## Problem description:
Could you retype the records below exactly as they appear, skipping any pictures?
---- Records provided
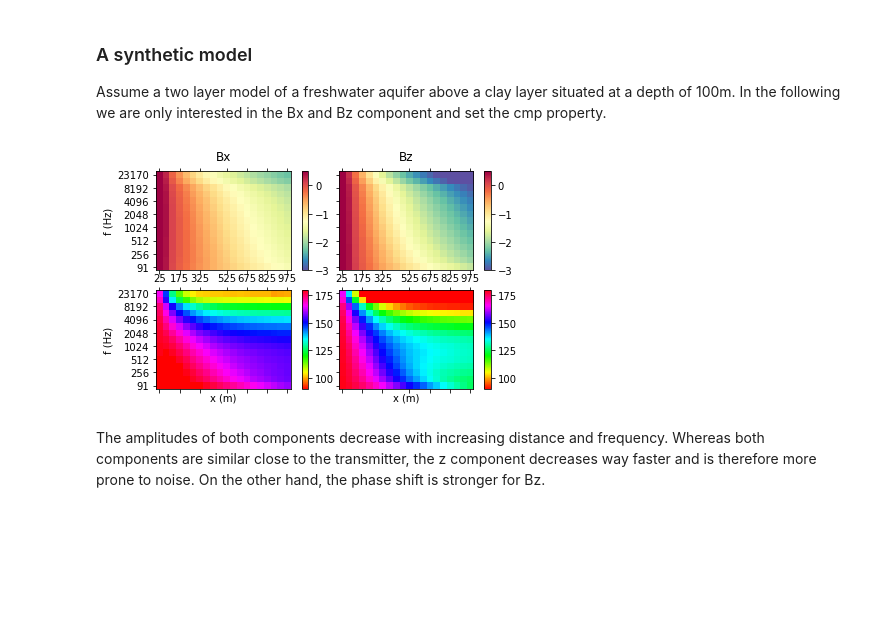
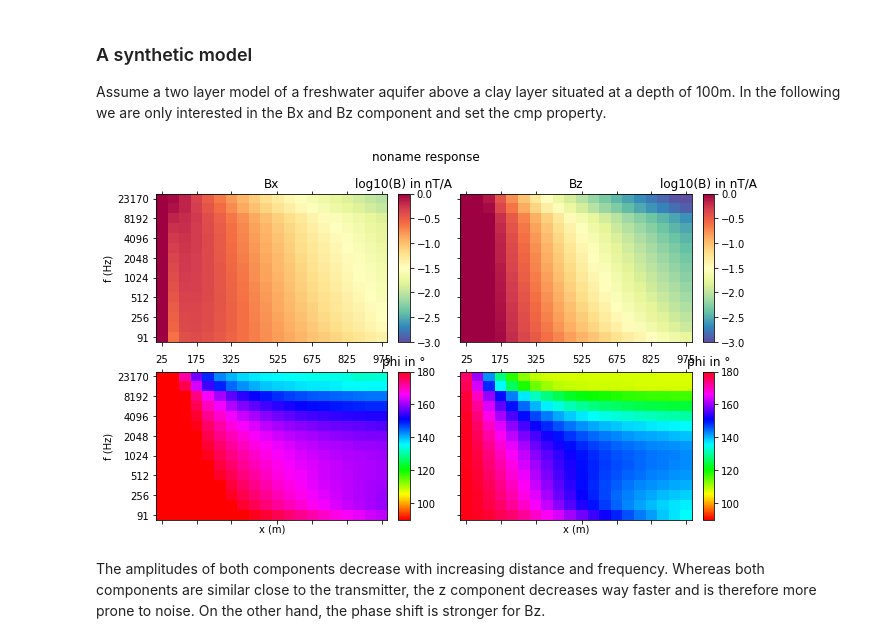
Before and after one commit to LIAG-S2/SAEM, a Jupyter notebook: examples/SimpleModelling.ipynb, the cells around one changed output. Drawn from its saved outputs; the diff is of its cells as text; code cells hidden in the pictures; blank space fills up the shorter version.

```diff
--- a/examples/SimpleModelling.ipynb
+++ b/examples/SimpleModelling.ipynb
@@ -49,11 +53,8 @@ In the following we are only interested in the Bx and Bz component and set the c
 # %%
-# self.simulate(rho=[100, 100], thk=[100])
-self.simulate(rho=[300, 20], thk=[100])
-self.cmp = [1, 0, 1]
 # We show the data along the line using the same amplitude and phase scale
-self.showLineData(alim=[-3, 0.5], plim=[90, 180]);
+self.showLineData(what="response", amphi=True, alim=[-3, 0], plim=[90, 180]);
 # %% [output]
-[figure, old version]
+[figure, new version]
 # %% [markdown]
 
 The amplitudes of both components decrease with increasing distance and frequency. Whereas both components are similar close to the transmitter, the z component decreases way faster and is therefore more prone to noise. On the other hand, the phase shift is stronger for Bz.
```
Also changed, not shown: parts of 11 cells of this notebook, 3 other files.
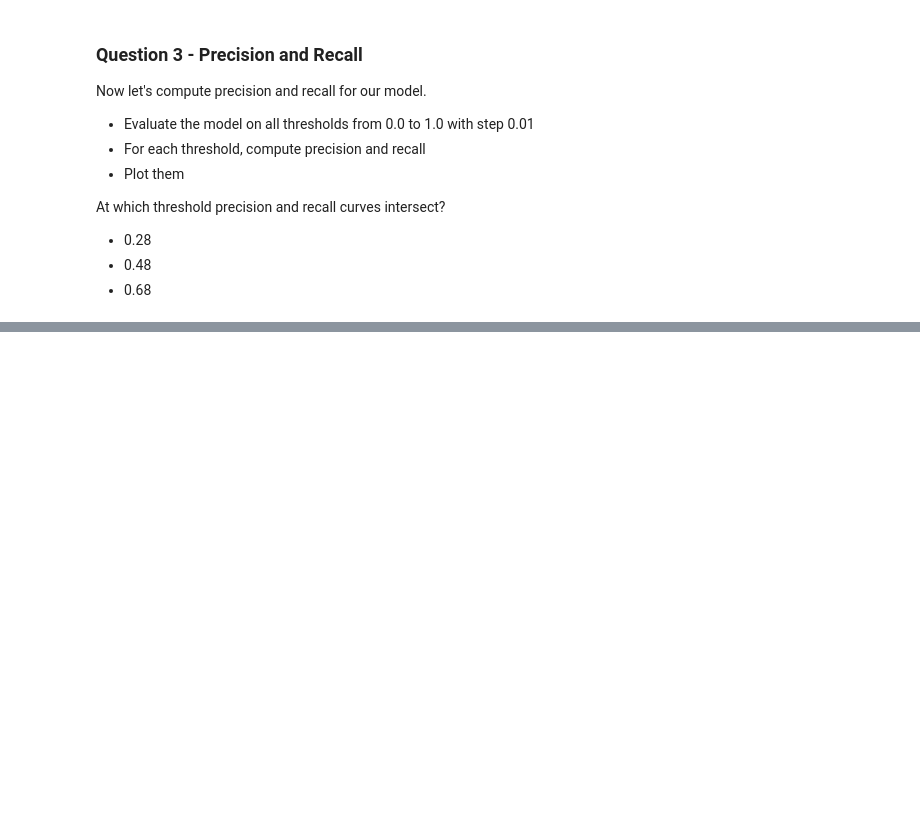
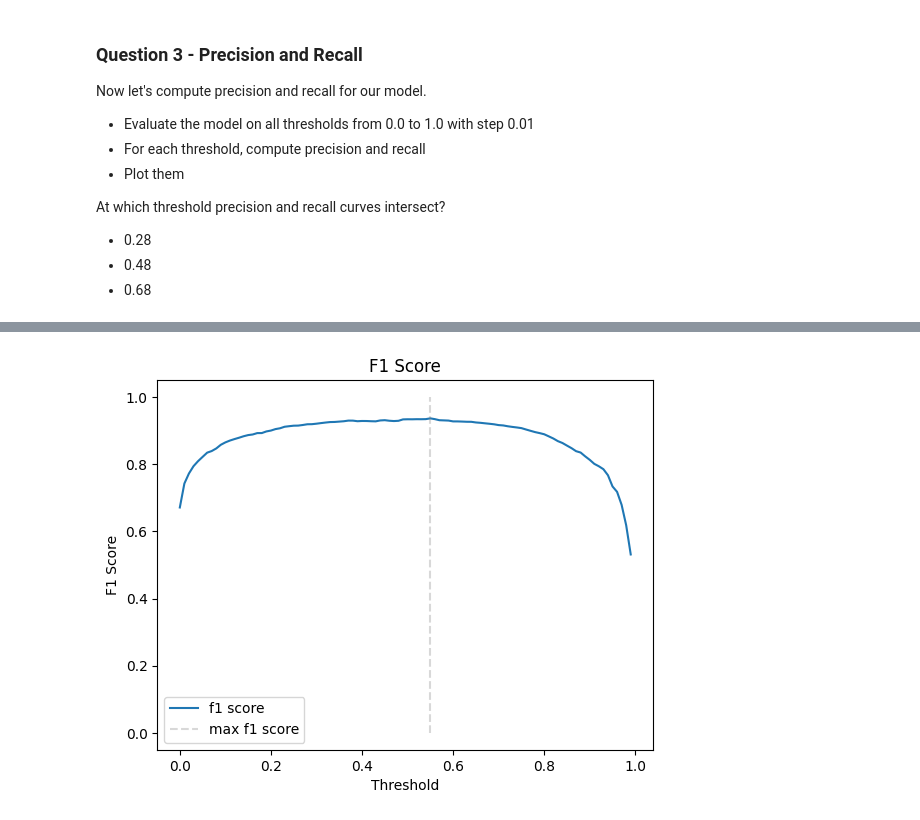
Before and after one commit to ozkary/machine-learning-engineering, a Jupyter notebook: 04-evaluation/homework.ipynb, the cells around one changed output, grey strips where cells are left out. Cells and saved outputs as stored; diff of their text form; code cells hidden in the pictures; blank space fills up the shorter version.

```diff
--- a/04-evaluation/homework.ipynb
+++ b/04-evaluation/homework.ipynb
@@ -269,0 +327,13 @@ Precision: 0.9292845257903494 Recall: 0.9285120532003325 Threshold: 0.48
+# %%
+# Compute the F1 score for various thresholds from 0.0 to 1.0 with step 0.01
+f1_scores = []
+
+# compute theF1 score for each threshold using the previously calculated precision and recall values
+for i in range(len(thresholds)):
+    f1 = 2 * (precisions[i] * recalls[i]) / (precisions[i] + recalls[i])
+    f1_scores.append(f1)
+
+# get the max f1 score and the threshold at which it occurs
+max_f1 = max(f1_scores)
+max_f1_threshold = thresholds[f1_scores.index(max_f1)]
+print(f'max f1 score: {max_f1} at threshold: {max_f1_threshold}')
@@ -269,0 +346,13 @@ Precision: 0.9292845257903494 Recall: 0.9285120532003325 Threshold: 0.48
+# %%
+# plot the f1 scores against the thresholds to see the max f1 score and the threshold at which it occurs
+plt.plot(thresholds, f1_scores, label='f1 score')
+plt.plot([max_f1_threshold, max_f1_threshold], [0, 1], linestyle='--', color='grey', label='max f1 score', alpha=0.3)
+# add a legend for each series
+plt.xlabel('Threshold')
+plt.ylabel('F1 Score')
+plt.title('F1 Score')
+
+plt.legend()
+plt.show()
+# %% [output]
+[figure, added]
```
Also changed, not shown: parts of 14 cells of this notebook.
--------
## Reply to the task:
Before and after one commit to LIAG-S2/SAEM, a Jupyter notebook: examples/SimpleModelling.ipynb, the cells around one changed output. Drawn from its saved outputs; the diff is of its cells as text; code cells hidden in the pictures; blank space fills up the shorter version.

```diff
--- a/examples/SimpleModelling.ipynb
+++ b/examples/SimpleModelling.ipynb
@@ -49,11 +53,8 @@ In the following we are only interested in the Bx and Bz component and set the c
 # %%
-# self.simulate(rho=[100, 100], thk=[100])
-self.simulate(rho=[300, 20], thk=[100])
-self.cmp = [1, 0, 1]
 # We show the data along the line using the same amplitude and phase scale
-self.showLineData(alim=[-3, 0.5], plim=[90, 180]);
+self.showLineData(what="response", amphi=True, alim=[-3, 0], plim=[90, 180]);
 # %% [output]
-[figure, old version]
+[figure, new version]
 # %% [markdown]
 
 The amplitudes of both components decrease with increasing distance and frequency. Whereas both components are similar close to the transmitter, the z component decreases way faster and is therefore more prone to noise. On the other hand, the phase shift is stronger for Bz.
```
Also changed, not shown: parts of 11 cells of this notebook, 3 other files.
Before and after one commit to ozkary/machine-learning-engineering, a Jupyter notebook: 04-evaluation/homework.ipynb, the cells around one changed output, grey strips where cells are left out. Cells and saved outputs as stored; diff of their text form; code cells hidden in the pictures; blank space fills up the shorter version.

```diff
--- a/04-evaluation/homework.ipynb
+++ b/04-evaluation/homework.ipynb
@@ -269,0 +327,13 @@ Precision: 0.9292845257903494 Recall: 0.9285120532003325 Threshold: 0.48
+# %%
+# Compute the F1 score for various thresholds from 0.0 to 1.0 with step 0.01
+f1_scores = []
+
+# compute theF1 score for each threshold using the previously calculated precision and recall values
+for i in range(len(thresholds)):
+    f1 = 2 * (precisions[i] * recalls[i]) / (precisions[i] + recalls[i])
+    f1_scores.append(f1)
+
+# get the max f1 score and the threshold at which it occurs
+max_f1 = max(f1_scores)
+max_f1_threshold = thresholds[f1_scores.index(max_f1)]
+print(f'max f1 score: {max_f1} at threshold: {max_f1_threshold}')
@@ -269,0 +346,13 @@ Precision: 0.9292845257903494 Recall: 0.9285120532003325 Threshold: 0.48
+# %%
+# plot the f1 scores against the thresholds to see the max f1 score and the threshold at which it occurs
+plt.plot(thresholds, f1_scores, label='f1 score')
+plt.plot([max_f1_threshold, max_f1_threshold], [0, 1], linestyle='--', color='grey', label='max f1 score', alpha=0.3)
+# add a legend for each series
+plt.xlabel('Threshold')
+plt.ylabel('F1 Score')
+plt.title('F1 Score')
+
+plt.legend()
+plt.show()
+# %% [output]
+[figure, added]
```
Also changed, not shown: parts of 14 cells of this notebook.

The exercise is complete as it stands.